**WHAT IS NEEDED**
Return every line below in which "other" appears.

**RECORDED INFORMATION**
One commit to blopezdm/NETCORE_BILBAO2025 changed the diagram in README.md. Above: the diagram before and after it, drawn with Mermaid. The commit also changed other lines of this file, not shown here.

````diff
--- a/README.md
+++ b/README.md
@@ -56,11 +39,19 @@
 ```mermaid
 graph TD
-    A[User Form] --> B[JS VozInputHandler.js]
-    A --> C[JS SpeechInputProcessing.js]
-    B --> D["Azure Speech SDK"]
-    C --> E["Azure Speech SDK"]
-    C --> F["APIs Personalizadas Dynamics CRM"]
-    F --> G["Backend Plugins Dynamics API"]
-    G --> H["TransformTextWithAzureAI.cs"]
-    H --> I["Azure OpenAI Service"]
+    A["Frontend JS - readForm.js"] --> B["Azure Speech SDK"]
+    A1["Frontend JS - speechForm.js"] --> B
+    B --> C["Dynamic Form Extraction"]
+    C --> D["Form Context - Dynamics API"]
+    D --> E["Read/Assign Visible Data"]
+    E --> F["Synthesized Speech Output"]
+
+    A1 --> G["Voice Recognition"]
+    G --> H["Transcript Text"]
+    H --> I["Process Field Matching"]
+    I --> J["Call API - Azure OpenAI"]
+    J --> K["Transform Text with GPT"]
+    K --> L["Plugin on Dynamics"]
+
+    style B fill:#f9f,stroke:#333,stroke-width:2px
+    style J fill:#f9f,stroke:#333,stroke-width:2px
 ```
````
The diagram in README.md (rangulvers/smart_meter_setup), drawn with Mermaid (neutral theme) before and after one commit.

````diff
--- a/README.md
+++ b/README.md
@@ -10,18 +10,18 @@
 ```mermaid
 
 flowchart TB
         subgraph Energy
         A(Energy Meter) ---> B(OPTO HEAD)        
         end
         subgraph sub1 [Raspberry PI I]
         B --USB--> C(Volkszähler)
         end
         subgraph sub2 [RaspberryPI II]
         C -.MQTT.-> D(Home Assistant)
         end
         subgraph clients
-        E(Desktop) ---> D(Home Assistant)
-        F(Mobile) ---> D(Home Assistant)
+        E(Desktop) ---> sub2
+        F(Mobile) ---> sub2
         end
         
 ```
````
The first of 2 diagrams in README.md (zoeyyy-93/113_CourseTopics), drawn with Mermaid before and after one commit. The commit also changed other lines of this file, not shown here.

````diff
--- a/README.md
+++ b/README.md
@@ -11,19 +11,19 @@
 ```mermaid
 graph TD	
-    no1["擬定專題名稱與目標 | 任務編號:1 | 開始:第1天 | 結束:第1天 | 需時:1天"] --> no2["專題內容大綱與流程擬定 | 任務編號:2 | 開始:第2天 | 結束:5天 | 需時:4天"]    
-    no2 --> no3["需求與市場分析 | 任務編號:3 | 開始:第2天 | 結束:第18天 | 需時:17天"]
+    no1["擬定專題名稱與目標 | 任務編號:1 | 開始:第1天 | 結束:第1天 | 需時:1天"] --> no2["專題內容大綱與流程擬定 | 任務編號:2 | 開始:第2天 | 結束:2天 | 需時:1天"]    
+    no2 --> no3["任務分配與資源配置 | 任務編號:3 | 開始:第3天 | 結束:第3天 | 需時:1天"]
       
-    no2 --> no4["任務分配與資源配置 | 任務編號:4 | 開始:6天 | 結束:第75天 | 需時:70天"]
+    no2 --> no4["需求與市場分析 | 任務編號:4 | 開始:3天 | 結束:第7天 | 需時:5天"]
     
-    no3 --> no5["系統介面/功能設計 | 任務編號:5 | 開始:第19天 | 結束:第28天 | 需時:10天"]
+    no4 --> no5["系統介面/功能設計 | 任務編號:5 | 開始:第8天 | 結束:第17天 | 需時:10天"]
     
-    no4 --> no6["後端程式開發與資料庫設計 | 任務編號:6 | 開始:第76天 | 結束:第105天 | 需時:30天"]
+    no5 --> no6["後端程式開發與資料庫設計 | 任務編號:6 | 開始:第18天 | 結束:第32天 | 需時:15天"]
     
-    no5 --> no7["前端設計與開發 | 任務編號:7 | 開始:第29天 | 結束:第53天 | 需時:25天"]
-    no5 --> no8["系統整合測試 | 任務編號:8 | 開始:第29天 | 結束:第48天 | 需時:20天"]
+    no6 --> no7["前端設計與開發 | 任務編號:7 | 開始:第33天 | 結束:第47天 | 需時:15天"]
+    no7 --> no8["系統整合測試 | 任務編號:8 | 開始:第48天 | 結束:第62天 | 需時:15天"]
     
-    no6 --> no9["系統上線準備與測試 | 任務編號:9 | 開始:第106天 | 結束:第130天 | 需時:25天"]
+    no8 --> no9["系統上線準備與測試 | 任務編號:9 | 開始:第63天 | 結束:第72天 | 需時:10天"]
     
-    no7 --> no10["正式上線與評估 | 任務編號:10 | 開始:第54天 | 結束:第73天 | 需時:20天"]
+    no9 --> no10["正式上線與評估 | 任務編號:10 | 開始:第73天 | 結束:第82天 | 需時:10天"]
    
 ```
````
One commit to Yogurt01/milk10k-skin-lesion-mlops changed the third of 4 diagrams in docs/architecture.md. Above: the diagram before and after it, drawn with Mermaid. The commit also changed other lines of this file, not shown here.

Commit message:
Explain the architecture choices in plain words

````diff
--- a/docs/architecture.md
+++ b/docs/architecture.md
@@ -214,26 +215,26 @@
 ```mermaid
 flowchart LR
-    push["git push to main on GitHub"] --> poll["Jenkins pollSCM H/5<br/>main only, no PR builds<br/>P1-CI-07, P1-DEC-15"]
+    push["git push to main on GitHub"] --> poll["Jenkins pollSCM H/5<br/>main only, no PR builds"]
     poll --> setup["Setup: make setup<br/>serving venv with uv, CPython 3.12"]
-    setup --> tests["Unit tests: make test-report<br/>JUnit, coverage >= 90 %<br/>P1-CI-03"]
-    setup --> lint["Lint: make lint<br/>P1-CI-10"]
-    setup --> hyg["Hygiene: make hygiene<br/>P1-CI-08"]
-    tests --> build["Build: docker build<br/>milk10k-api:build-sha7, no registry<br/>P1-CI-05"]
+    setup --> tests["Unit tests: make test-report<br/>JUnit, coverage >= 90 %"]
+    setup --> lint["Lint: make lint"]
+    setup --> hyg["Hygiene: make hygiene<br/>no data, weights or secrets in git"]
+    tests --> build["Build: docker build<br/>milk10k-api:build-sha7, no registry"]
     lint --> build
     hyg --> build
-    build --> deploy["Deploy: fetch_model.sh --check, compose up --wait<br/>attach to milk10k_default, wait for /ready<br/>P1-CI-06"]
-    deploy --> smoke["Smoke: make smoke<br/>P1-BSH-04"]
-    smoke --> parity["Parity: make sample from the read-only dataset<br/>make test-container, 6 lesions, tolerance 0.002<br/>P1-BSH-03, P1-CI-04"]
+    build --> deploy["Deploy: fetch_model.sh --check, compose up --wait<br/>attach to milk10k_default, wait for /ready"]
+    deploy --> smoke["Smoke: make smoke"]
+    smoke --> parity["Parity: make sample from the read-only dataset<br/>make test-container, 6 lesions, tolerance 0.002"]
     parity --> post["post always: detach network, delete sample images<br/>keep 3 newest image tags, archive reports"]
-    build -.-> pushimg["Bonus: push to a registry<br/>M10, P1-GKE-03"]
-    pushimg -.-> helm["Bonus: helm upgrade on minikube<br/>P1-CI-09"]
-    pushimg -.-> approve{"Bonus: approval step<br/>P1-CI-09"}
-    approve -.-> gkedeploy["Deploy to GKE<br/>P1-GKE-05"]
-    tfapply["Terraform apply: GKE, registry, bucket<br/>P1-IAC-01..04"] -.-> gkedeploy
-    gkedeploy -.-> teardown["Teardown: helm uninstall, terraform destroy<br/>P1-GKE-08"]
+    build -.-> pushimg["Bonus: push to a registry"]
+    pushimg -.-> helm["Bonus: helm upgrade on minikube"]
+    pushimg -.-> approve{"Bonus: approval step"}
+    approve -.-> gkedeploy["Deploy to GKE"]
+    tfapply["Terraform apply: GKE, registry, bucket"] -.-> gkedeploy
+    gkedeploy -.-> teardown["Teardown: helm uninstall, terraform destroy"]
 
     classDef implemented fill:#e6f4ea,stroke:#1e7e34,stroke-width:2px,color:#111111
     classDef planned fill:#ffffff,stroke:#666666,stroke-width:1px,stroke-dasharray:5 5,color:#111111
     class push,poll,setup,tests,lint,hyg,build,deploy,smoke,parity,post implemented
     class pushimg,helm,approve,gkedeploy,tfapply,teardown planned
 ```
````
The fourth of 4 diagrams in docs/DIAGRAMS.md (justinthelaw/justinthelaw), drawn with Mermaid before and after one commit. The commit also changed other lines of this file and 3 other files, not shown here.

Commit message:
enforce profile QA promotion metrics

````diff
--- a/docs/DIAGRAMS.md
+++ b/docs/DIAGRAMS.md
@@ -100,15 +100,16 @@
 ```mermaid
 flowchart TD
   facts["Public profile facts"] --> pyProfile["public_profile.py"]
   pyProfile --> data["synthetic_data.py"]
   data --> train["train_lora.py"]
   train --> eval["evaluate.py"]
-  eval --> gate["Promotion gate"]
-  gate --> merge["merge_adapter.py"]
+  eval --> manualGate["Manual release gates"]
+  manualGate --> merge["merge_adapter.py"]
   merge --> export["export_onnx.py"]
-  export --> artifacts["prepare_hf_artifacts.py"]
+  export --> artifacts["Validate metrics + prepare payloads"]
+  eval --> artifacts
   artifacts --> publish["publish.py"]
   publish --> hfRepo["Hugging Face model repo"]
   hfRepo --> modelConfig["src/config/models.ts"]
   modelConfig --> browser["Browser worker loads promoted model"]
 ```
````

**OUTPUT BELOW**
One commit to blopezdm/NETCORE_BILBAO2025 changed the diagram in README.md. Above: the diagram before and after it, drawn with Mermaid. The commit also changed other lines of this file, not shown here.
The first of 2 diagrams in README.md (zoeyyy-93/113_CourseTopics), drawn with Mermaid before and after one commit. The commit also changed other lines of this file, not shown here.
One commit to Yogurt01/milk10k-skin-lesion-mlops changed the third of 4 diagrams in docs/architecture.md. Above: the diagram before and after it, drawn with Mermaid. The commit also changed other lines of this file, not shown here.
The fourth of 4 diagrams in docs/DIAGRAMS.md (justinthelaw/justinthelaw), drawn with Mermaid before and after one commit. The commit also changed other lines of this file and 3 other files, not shown here.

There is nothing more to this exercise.